1999. It said that the $18 million Manette Bridge replacement was
being delayed because the $180 million Hood Canal Bridge was
hogging all the money.
Fast forward 10 years, and the price tag on the Hood Canal
Bridge is now $499 million and the estimate for the Manette Bridge
is $83 million. The project page for the Manette Bridge says the
costs have increased “due to unusually high construction cost
escalation” the past few years. As a result, some of the aesthetic
concepts presented in previous public meetings are no longer
included as part of the project. DOT says it will work with the
community and and support its efforts to get other funding for
Construction on the Manette Bridge was supposed to start in 2001
before DOT decided it couldn’t wait any longer to replace the east
half of the Hood Canal Bridge.
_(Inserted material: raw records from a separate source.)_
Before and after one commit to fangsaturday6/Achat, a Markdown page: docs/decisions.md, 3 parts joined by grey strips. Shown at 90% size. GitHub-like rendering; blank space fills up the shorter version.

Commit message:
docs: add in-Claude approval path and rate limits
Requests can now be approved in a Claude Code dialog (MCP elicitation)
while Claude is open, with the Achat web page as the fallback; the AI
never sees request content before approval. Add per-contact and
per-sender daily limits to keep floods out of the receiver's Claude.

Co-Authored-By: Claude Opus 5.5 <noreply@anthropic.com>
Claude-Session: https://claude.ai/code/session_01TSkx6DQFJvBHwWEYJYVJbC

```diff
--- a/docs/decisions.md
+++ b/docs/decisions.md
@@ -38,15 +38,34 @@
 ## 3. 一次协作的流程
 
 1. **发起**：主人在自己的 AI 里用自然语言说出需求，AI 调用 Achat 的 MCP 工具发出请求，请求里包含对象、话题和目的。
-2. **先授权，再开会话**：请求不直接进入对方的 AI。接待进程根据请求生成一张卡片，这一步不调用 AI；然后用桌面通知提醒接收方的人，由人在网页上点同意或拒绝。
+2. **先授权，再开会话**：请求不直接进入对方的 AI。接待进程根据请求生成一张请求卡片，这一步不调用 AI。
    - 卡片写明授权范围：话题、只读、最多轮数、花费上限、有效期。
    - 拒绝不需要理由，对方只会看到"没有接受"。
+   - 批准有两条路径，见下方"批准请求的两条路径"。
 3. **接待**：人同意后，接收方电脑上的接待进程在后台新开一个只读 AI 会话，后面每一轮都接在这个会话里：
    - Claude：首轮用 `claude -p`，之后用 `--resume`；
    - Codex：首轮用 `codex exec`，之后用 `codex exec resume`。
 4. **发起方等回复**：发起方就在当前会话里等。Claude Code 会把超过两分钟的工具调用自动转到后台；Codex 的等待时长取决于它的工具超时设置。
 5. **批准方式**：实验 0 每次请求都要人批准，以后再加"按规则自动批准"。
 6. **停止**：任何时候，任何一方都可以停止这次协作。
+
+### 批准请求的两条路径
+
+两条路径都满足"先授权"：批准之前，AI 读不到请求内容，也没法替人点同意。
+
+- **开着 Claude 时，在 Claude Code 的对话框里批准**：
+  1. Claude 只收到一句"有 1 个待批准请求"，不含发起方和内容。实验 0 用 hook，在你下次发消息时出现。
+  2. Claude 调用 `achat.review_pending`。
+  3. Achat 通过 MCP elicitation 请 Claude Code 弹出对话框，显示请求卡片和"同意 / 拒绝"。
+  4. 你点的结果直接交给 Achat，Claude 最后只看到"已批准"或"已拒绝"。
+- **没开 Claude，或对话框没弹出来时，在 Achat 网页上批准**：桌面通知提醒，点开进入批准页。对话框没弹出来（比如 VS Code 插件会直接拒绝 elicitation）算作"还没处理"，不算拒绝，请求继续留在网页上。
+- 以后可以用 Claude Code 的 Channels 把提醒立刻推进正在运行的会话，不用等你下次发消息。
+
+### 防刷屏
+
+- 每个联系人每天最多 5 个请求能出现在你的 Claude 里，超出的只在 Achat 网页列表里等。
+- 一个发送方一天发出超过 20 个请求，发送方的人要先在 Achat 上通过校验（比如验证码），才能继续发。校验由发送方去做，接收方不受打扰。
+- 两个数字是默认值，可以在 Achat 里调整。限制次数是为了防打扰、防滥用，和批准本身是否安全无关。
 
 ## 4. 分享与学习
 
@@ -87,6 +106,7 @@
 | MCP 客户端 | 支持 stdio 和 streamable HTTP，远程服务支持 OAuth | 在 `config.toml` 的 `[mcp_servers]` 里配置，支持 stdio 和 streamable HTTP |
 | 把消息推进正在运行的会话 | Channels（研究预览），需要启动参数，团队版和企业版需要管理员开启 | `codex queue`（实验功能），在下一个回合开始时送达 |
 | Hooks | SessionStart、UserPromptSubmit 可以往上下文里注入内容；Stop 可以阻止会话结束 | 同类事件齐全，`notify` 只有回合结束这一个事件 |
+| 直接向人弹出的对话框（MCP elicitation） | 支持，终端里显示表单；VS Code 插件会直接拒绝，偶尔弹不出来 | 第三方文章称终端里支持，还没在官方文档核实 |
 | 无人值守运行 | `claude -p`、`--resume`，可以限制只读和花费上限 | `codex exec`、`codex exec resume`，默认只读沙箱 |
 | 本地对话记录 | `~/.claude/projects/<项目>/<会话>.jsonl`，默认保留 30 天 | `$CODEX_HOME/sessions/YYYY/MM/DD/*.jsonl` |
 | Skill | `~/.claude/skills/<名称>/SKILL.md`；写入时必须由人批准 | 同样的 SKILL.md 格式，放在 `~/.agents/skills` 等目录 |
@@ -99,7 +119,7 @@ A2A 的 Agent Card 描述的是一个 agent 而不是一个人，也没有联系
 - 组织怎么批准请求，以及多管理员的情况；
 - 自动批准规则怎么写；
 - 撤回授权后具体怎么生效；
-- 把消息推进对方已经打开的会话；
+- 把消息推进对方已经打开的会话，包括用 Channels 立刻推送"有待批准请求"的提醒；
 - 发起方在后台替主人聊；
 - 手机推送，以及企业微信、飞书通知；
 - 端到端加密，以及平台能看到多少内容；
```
Now construction is expected to
start in the summer of 2010. It is expected to open to traffic in
Washington State Ferries director David Moseley said in his
weekly memo today that the system is wasting no time spending the
$8.4 million in federal stimulus funding that the Puget Sound
Regional Council approved for it last month.
Early in the week, the 188-auto Spokane went to Fairhaven
Shipyard in Bellingham for a 14-week preservation project that
received $2.7 million in stimulus funds. The work includes
repainting most of the boat’s superstructure, replacing steel and
upgrading piping and navigational equipment. The Spokane is usually
on the Kingston-Edmonds route.
Later this month, the 87-car Evergreen State will go in for a
preservation project that got $1.5 million in stimulus funds.
It’s usually in the San Juans.
The other $4.2 million in stimulus dollars will pay for several
terminal preservation projects to begin construction later this
year. WSF is also preparing to compete for the $60 million national
federal discretionary grant program.
144-car Elwha’s drive motor has been fixed and it returned to the
Anacortes-San Juan Islands route on Thursday. That will allow the
down to the inter-island route and relieve the 34-auto
The Elwha was removed from
service on March 24 after the crew discovered sparking in an
electrical switch in its drive motor.
Ferries electricians and port engineers worked with the vendors of
the drive motor and control system to perform a full evaluation of
the drive motor, component by component. Crews cleaned the motor,
changed brushes, and made recommended adjustments. Crews compared
data collected during sea trials to ensure that the problem was
The Yakima will be on the Bremerton-Seattle route for the next
two weeks and it does not have Wi-Fi. This will impact the
Seattle: 7:35 a.m., 10:15 a.m., 12:45 p.m., 4:20 p.m, 6:45 p.m and
Bremerton-6:20 a.m., 9 a.m, 11:30 a.m., 3 p.m., 5:30 p.m.,
and 7:55 p.m.
King County Ferry District officials say 3,429 riders rode the
West Seattle-to-downtown passenger ferry on Sunday. The old record
for opening day was 2,404 riders in 2007.